◆ SUPPLIED RECORDS ◆

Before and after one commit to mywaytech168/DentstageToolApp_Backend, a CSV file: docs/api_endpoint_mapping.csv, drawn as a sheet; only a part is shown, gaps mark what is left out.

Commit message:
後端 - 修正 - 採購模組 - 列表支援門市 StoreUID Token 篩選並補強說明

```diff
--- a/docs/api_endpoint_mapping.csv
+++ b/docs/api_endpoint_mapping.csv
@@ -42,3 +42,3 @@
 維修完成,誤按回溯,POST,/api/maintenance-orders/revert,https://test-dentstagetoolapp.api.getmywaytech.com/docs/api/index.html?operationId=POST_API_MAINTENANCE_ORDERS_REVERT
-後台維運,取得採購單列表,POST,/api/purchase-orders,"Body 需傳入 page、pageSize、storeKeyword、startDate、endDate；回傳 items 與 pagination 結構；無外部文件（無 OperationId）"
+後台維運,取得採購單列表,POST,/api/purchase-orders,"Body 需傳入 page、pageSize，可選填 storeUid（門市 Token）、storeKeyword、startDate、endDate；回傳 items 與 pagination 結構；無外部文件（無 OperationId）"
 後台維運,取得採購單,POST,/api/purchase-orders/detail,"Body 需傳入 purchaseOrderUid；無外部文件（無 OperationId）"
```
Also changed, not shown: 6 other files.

* * *

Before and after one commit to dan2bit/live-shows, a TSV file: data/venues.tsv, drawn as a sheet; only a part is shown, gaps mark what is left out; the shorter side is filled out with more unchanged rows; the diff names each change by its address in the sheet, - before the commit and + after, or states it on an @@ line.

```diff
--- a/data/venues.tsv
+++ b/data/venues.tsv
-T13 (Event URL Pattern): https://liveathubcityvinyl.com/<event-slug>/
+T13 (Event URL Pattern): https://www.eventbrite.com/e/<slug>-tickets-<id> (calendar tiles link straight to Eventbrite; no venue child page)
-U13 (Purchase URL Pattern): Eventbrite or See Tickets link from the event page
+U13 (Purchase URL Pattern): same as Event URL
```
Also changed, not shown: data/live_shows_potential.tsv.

◆ TASK TO COMPLETE ◆
The number of lines above containing the word "Pattern" is all that should be returned.

◆ SOLUTION FOR THIS TASK ◆
4